## What is being asked
The required result is a copy of each line below in which "container" appears.

## Information provided
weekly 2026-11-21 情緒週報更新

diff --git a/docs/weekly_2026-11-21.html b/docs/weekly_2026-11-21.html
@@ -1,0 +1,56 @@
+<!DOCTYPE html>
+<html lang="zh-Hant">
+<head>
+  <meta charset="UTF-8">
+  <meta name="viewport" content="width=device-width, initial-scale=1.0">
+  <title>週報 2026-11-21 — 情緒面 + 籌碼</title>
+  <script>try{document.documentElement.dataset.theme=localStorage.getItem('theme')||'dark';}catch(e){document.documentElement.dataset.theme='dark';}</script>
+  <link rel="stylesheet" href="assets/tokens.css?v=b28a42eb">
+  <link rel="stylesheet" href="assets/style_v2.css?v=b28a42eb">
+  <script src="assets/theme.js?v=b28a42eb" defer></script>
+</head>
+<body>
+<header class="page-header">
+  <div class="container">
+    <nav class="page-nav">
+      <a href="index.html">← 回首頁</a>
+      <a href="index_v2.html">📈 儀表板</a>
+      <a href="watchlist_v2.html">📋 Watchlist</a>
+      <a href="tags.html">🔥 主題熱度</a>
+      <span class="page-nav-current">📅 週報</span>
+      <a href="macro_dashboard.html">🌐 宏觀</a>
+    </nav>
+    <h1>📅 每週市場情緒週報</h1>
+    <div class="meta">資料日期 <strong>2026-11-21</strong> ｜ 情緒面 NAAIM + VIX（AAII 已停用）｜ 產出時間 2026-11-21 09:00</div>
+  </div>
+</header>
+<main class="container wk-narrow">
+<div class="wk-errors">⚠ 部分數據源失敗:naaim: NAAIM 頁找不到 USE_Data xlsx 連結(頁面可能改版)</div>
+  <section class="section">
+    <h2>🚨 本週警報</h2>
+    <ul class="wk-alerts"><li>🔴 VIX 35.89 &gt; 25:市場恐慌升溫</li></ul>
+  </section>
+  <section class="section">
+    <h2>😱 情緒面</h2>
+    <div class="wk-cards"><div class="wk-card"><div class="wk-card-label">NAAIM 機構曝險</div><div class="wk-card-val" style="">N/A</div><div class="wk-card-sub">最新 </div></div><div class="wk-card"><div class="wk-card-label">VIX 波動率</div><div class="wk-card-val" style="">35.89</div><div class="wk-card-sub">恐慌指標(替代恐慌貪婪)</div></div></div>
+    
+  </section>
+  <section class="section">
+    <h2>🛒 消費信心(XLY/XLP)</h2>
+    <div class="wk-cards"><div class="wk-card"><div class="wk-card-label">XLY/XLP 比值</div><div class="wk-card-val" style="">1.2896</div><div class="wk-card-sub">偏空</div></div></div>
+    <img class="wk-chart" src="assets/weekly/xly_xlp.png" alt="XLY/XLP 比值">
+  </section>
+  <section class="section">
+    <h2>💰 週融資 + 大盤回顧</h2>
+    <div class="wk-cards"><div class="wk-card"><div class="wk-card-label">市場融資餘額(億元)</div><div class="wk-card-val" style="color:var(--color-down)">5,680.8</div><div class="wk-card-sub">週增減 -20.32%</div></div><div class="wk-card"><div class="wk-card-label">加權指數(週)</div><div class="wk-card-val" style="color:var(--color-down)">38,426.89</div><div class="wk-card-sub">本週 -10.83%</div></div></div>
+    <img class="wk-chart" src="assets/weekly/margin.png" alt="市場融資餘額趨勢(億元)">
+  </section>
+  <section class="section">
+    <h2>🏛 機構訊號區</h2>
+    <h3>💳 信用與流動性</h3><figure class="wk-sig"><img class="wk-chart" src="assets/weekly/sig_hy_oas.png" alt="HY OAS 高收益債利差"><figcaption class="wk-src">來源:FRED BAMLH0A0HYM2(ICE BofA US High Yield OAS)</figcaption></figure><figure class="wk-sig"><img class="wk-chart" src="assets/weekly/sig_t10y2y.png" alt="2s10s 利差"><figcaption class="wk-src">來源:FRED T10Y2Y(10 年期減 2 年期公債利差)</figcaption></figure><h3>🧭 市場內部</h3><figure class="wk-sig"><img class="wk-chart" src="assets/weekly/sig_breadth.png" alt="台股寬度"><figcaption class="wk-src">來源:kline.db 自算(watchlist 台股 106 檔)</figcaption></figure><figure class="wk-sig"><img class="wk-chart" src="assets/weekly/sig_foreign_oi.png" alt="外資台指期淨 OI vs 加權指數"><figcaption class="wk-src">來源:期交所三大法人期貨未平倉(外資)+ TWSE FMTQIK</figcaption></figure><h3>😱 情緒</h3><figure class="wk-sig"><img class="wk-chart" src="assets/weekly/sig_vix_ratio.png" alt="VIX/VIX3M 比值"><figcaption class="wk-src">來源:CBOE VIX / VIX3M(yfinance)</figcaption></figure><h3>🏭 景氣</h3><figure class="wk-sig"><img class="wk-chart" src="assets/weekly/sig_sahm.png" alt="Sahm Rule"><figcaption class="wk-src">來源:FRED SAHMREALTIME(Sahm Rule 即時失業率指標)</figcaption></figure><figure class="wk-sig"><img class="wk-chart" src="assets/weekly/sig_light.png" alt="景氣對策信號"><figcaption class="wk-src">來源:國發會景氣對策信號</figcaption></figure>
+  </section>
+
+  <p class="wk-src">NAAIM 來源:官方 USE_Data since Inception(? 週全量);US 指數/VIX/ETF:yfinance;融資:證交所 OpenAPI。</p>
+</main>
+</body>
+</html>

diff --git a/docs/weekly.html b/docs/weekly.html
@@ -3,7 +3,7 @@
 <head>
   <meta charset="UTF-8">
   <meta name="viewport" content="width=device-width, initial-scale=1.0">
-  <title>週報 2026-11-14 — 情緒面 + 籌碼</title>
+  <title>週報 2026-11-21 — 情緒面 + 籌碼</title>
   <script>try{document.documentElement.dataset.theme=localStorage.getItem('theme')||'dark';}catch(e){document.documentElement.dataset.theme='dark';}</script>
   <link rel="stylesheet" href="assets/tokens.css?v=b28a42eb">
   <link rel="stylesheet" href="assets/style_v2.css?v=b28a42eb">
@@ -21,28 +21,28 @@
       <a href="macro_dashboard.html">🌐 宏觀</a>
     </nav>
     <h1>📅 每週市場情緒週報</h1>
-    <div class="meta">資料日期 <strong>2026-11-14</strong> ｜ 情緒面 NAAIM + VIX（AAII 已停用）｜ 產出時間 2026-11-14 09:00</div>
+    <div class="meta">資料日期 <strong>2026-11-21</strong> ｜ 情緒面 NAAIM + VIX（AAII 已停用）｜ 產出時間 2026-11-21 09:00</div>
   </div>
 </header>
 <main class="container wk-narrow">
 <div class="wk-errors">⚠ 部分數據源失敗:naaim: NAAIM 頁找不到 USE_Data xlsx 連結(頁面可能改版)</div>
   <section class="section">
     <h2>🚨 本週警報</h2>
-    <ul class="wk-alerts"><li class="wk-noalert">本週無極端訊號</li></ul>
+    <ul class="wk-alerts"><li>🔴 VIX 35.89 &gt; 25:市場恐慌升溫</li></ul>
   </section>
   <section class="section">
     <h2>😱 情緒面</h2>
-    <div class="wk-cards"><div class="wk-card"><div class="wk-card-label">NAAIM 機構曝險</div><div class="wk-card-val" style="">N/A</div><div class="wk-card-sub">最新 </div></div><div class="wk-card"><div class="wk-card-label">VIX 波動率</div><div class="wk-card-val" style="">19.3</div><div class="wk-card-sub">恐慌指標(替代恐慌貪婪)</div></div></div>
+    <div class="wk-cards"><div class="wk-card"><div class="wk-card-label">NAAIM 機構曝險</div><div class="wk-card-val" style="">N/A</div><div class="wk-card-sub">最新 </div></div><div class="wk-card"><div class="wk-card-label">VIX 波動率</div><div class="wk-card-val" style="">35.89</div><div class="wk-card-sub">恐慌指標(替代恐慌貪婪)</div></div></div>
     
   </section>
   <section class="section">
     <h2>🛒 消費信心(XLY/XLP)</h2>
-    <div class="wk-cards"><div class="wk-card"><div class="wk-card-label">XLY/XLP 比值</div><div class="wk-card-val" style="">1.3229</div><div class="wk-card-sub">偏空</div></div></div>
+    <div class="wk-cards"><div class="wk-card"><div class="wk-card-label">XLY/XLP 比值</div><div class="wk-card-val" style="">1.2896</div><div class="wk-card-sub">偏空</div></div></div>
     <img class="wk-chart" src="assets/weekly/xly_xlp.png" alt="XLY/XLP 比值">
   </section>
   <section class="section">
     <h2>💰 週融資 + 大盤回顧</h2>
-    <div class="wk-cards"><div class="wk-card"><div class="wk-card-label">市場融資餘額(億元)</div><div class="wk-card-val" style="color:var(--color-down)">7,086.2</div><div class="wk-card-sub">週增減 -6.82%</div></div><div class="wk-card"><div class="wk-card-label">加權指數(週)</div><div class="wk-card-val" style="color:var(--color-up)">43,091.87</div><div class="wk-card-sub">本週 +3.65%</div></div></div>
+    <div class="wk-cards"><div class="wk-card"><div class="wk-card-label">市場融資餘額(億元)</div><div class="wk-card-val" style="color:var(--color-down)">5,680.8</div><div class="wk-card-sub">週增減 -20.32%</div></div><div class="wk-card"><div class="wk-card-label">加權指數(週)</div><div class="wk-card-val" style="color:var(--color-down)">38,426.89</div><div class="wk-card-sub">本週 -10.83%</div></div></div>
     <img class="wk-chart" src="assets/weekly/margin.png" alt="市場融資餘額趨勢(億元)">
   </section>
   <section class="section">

## The completed task
+  <div class="container">
+<main class="container wk-narrow">
 <main class="container wk-narrow">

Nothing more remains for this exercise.